On paper the Droid Turbo has every means to dominate:
- a 5.2-inch Quad HD display,
- Qualcomm Snapdragon 805 SoC (Quad-Core @ 2.7GHz),
- 3GB RAM
- 21MP camera,
- and a 3900mAh battery.
As per that last spec, Motorola made a big point to emphasize the Turbo’s big battery. It’s not a spec we can truly test in our so-far limited hands-on time, but there are promises of 48 hours worth of battery life with an 8-hour boost attainable via only 15 minutes of charging thanks to Motorola’s Turbo Charge technology.

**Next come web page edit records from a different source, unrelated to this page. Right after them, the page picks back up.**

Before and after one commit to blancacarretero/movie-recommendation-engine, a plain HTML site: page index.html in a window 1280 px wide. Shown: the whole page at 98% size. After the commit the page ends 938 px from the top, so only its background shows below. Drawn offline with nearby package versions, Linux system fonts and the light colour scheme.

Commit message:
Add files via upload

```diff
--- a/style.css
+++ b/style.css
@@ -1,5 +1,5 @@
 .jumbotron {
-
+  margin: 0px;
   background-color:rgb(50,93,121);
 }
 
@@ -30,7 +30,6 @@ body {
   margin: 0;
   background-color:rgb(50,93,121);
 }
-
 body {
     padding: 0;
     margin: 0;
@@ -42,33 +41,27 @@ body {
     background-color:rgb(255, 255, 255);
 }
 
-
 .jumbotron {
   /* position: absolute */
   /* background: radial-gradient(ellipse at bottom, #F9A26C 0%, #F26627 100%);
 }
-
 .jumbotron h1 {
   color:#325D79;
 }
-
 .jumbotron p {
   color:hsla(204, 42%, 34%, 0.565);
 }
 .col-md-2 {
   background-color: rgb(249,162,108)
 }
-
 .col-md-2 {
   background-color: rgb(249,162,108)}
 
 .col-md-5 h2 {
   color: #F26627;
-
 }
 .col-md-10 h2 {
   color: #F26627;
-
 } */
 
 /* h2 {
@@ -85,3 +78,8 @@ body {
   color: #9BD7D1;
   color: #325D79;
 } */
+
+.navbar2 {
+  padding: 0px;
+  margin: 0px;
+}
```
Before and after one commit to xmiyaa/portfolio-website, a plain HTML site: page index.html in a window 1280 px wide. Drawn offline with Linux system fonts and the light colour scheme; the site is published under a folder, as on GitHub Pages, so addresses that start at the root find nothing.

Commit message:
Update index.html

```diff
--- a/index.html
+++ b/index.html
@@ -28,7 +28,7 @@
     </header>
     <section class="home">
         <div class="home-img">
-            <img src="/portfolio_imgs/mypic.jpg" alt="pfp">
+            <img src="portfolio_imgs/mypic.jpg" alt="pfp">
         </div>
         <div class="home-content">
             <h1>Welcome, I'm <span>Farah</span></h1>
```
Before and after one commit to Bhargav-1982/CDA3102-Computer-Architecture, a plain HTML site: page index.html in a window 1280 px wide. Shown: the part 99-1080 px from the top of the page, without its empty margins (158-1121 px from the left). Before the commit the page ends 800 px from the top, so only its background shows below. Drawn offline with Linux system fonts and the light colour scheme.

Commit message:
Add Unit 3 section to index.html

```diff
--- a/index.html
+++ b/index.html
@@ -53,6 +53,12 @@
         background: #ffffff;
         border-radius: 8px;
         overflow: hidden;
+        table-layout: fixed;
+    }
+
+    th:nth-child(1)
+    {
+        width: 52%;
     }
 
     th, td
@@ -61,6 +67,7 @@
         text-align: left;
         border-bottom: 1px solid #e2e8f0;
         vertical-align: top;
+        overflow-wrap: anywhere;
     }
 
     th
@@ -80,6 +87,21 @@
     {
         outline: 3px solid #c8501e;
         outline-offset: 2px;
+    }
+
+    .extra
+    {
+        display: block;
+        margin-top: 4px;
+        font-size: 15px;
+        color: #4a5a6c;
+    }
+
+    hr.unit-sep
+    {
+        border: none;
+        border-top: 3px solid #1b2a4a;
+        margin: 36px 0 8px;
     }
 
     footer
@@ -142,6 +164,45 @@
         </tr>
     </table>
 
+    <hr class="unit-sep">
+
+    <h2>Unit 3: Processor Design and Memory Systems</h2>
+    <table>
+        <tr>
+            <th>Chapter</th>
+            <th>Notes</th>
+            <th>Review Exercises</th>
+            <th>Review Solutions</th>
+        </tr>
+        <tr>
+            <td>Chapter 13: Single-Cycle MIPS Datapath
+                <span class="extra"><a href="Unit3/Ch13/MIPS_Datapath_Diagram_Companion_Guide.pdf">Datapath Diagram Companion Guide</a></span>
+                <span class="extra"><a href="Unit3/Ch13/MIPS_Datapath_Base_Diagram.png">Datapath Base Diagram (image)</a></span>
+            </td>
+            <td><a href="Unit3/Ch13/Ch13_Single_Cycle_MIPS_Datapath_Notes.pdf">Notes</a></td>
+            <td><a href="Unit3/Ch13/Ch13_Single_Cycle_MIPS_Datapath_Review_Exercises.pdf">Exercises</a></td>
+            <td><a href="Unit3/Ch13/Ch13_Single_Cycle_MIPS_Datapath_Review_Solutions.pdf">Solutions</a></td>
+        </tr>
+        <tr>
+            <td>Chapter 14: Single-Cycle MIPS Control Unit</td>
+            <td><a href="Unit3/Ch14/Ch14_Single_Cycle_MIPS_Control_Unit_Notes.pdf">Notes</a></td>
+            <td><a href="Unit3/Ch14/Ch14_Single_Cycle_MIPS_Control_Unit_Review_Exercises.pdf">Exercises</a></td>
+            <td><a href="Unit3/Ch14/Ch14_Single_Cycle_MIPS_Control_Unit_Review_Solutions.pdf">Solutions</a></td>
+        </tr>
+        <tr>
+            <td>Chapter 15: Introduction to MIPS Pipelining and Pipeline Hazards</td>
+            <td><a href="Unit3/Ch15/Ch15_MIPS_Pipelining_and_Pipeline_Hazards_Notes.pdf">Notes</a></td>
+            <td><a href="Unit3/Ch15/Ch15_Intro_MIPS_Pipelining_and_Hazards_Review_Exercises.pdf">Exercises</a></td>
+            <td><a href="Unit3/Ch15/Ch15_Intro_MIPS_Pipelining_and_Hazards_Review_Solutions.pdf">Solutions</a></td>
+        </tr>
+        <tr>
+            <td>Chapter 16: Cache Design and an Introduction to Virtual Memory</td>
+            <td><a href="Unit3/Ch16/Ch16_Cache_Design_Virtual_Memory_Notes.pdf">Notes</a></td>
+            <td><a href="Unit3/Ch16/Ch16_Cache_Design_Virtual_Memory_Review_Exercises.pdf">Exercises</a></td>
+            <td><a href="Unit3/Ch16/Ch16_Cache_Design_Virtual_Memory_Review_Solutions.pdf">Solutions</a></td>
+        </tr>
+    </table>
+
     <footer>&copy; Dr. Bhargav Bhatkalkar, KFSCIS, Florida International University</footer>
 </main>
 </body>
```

But I digress. The Droid Turbo lives up to the excellent build quality Motorola has come to be known for. Even better, the Turbo improves in some areas. A new ballistic nylon finish option makes for the most appealing version of the device (also available is a “metallized glass” finish in red or black). The fabric weave is this year’s alternative to the kevlar construction of previous Droid handsets, and it promises a similar level of durability while offering a unique feel and visual texture.
The device is by no means light in the hand, but it doesn’t feel overwhelming or uncomfortable. It’s a nice size and the weight is distributed evenly. Moto’s bezel game is again strong with the Turbo, allowing the 5.2-inch display to take up the majority of the handset’s front. We like what we’ve seen so far from that display. It’s as crisp and clear as any other Quad HD we have experienced and capable of some deep and rich colors.
The internal hardware of the Droid Turbo shouldn’t disappoint. Its Snapdragon 805 is the top of its class in terms of processing power and capabilities. The Droid Turbo will be among a select class of devices to feature the chip (the Nexus 6, a Motorola device that shares much of its DNA with the Turbo, also carries the Snapdragon 805 but won’t make it market until after the Verizon-exclusive Droid).
And it feels powerful flowing through homescreens and the usual sorts of surface-level tasks. It’s helped along by a “pure” Android install — much like the Moto X. For those wondering, yes, Motorola is promising an upgrade to Lollipop when available. Although our first impressions of the Droid Turbo’s hardware were positive overall, there is a bit of lag in some spots (notably the camera shutter).
As for how capable that 21MP camera is? It’s nice, for sure. Again, we need more time to throughly evaluate its potential, but a few initial shots in a well-lit NYC loft space came out on the higher end of the smartphone spectrum in terms of quality.
The Droid Turbo has all the makings of a great Android device. For those considering the new Moto X and Motorola-made Nexus 6 as their next smartphone, it’s worth tossing the Turbo into the conversation. It shares much in common and offers some compelling additions (the 21MP camera and massive battery perhaps the most), but one can’t help but get the feeling that the Turbo will be overlooked in the conversation. Stay tuned for our full review for a more in-depth look at how the Droid Turbo stacks up to the competition.